Fresh is no longer an island along the perimeter of a grocer’s store.

Recent research cited by Symphony Retail indicates that even as demand for fresh and freshly prepared food rises, retailers are generally unaware that demand for “center store” items will likely fall at the same time.  This should be good common sense, of course. Families aren’t eating more, they’re just eating differently. But retailers are not quantifying it.

On the one hand, the shift to fresh is good for retailers, as fresh products tend to provide higher margins than canned and other packaged foods.  On the other hand, it begs for a more holistic view of the entire store, across all merchandise categories. As we look at demand, that vision has to cross the traditional barriers of perimeter vs. center-aisle products. This shouldn’t be new, but it is, and it’s very important. Retailers need the ability to quantify the impact of demand shifts in fresh across the store.

Read the Viewpoint: Retailers only know half of their customer

Further, we cannot assume that demand for fresh items will continue to rise. In fact, we expect to see that demand fluctuating over the coming year.

Consider this: at this time of year, avocados generally cost around $1 per fruit in the US. Personally, I most recently paid $2.50 for a single avocado! This has happened several times, and while initially I just bemoaned the loss of my wonderful avocado tree to Hurricane Irma, I’ve also starting asking myself, “Do I really want to pay over $3.00 for a breakfast of avocado toast?” In other words, oatmeal is starting to look pretty good to me again. Of course, these price hikes are the result of tariffs and the US’s political situation in general.

Politics aside and regardless of the reason (weather can also have a dramatic impact on the price of fresh items), these on-again-off-again trade wars have created tremendous cost volatility. As these costs are passed along to consumers, we can expect to see real and sudden swings in demand.

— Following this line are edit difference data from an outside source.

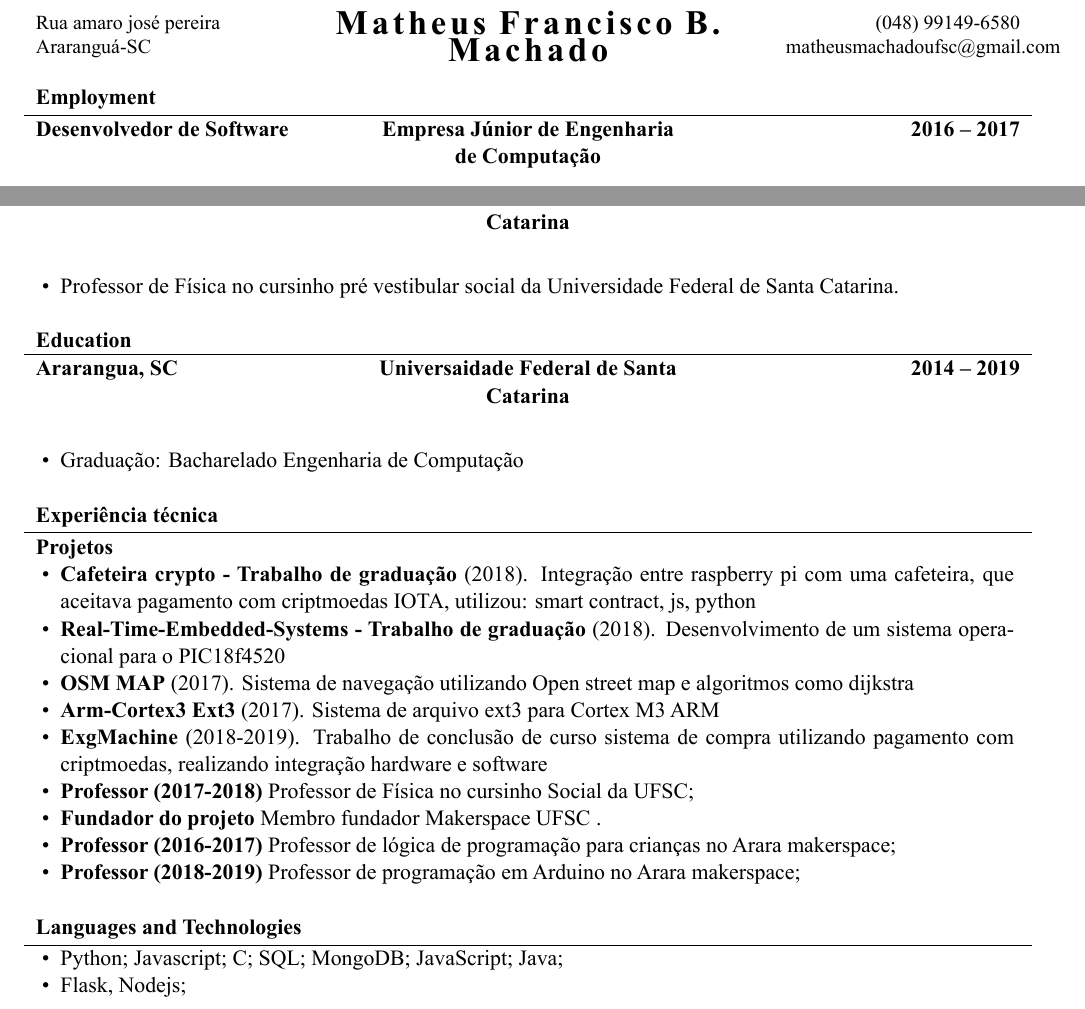
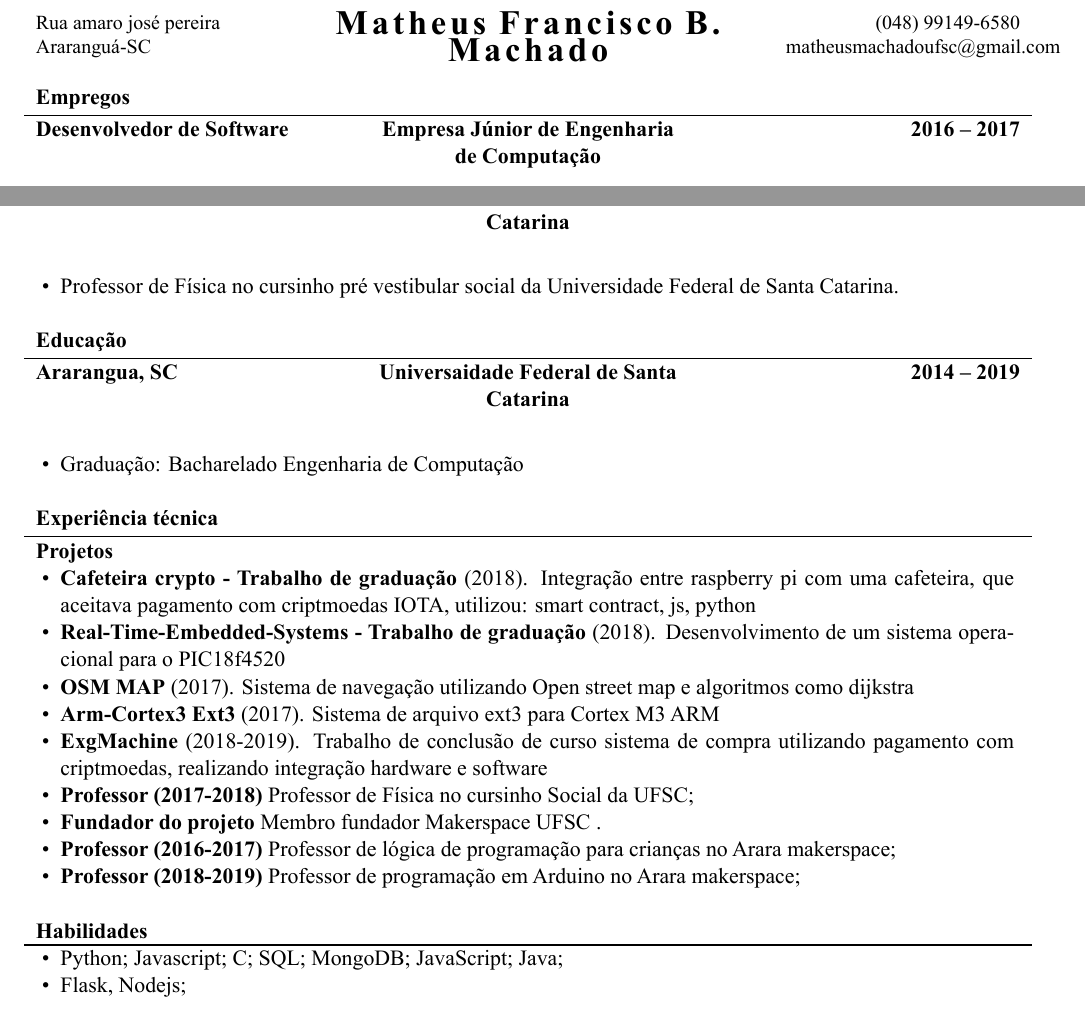
Before and after one commit to matheusfrancisco/resume-cv, a LaTeX CV (template-mcdowell-cv-master/McDowell_CV_Template.tex): two parts of page 1 of 2, joined at a grey line, cut so that both start at the same text. The pictures show the PDF file MatheusFranciscoBMachadoCV.pdf that the author committed with the source.

Commit message:
Edit language in some section

```diff
--- a/template-mcdowell-cv-master/McDowell_CV_Template.tex
+++ b/template-mcdowell-cv-master/McDowell_CV_Template.tex
@@ -39,7 +39,7 @@
 	\makeheader
 
 	% Print the content
-	\begin{cvsection}{Employment}
+	\begin{cvsection}{Empregos}
 		\begin{cvsubsection}{Desenvolvedor de Software}{Empresa Júnior de Engenharia de Computação}{2016 -- 2017}
 			~\\
 			\begin{itemize}
@@ -68,7 +68,7 @@
 
 	\end{cvsection}
 
-	\begin{cvsection}{Education}
+	\begin{cvsection}{Educação}
 		\begin{cvsubsection}{Ararangua, SC}{Universaidade Federal de Santa Catarina}{ 2014 -- 2019}
 			~\\
 			\begin{itemize}
@@ -94,7 +94,7 @@
 	\end{cvsection}
 
 
-	\begin{cvsection}{Languages and Technologies}
+	\begin{cvsection}{Habilidades}
 		\begin{cvsubsection}{}{}{}
 			\begin{itemize}
 				\item Python; Javascript; C; SQL; MongoDB; JavaScript; Java;
```
Also changed, not shown: MatheusFranciscoBMachadoCV.pdf.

The operative question here is straightforward: Can grocery retailers use data to help understand the rise and fall of various categories in a holistic way, or will siloed organizations and systems result in out-of-stocks in one area and overstocks in other areas?  While we can debate which one is worse: out of stocks or overstocks it’s clear that these situations create working capital loss and dissatisfied customers.

In this volatile environment, it’s imperative to have the most visibility possible into real-time conditions, both within and outside the enterprise and across all categories in the store. And with that visibility, it’s important to be predictive. Perhaps the first time avocadoes rise in price and oatmeal demand rises (for example), it’s understandable that a retailer might be surprised. But installed technology should be able to anticipate future events…tying products together that might not ordinarily be thought of by the same person, or even acknowledged in a single system.

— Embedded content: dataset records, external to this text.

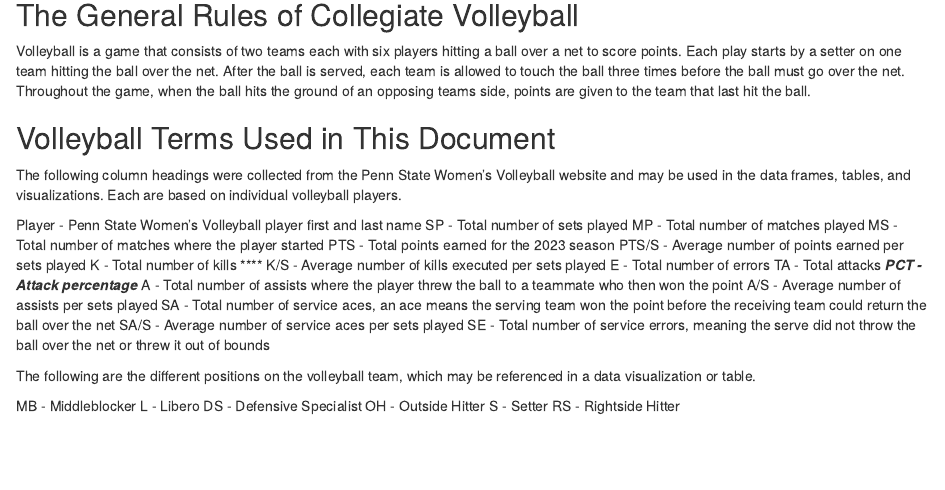
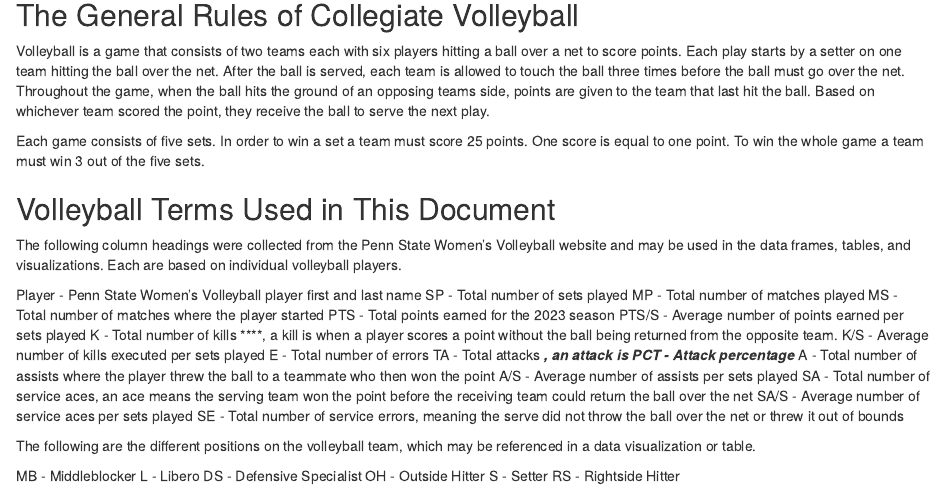
Before and after one commit to Stat184-Fall2023/FP_LilyMayer_AylaOrona_KateMiller, an R Markdown document (PSUWomensVolleyball.Rmd): the page in a window 1100 px wide, from 230 px down. Rendered offline with R 4.5, knitr and Pandoc, with nearby package versions; some code elsewhere in the file could not run offline.

Commit message:
Update PSUWomensVolleyball.Rmd
about volleyball section

```diff
--- a/PSUWomensVolleyball.Rmd
+++ b/PSUWomensVolleyball.Rmd
@@ -10,7 +10,9 @@ The following document aims to provide details on Penn State Women's Volleyball
 
 ## The General Rules of Collegiate Volleyball
 
-Volleyball is a game that consists of two teams each with six players hitting a ball over a net to score points. Each play starts by a setter on one team hitting the ball over the net. After the ball is served, each team is allowed to touch the ball three times before the ball must go over the net. Throughout the game, when the ball hits the ground of an opposing teams side, points are given to the team that last hit the ball.
+Volleyball is a game that consists of two teams each with six players hitting a ball over a net to score points. Each play starts by a setter on one team hitting the ball over the net. After the ball is served, each team is allowed to touch the ball three times before the ball must go over the net. Throughout the game, when the ball hits the ground of an opposing teams side, points are given to the team that last hit the ball. Based on whichever team scored the point, they receive the ball to serve the next play.
+
+Each game consists of five sets. In order to win a set a team must score 25 points. One score is equal to one point. To win the whole game a team must win 3 out of the five sets.
 
 ## Volleyball Terms Used in This Document
 
@@ -22,10 +24,10 @@ MP - Total number of matches played
 MS - Total number of matches where the player started
 PTS - Total points earned for the 2023 season
 PTS/S - Average number of points earned per sets played
-K - Total number of kills ****
+K - Total number of kills ****, a kill is when a player scores a point without the ball being returned from the opposite team.
 K/S - Average number of kills executed per sets played
 E - Total number of errors
-TA - Total attacks ***
+TA - Total attacks ***, an attack is
 PCT - Attack percentage ***
 A - Total number of assists where the player threw the ball to a teammate who then won the point
 A/S - Average number of assists per sets played
```
Also changed, not shown: PSUWomensVolleyball.Rmd (4 more changed lines).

It’s clear that this is an excellent application for machine learning and artificial intelligence.  In fact, according to one of Symphony Retail’s case studies, a leading retailer had a 20% forecast error, a number that had not budged for years. But when that same retailer applied an AI-based demand forecasting system with machine learning, that error rate was reduced to 5% – a 75% improvement, and a forecast accuracy rate that would be the envy of most retailers across all segments. RSR’s own research has consistently highlighted that forecast errors are a significant operational challenge. This variance became particularly pronounced during the Great Recession, and has not abated, despite a decade of decent economic growth and low unemployment.

It’s clear that new tools are needed to look at the store as a whole. It’s also clear that fresh will continue to be a high profile, high margin opportunity for grocers in the coming years. But we cannot expect straight-line growth and straight-line reductions in center store. Instead, retailers must respond in near-real-time based on external events. If they don’t, at best, they’re leaving money on the table (or in the trash). At worst, they’re creating irritable customers who may well look elsewhere for the items they want.

Once our external environment becomes less volatile, we can assume that the center aisle will again be subsumed by fresh. Then it will be time to look at new opportunities to improve the customer experience in center store. Retailers can take the opportunity to become more experiential there and offer recipes, promotions and other experiences that bring customers back and create sales lift, and move beyond trade-offs.

For more information, read the Viewpoint: Retailers only know half of their customer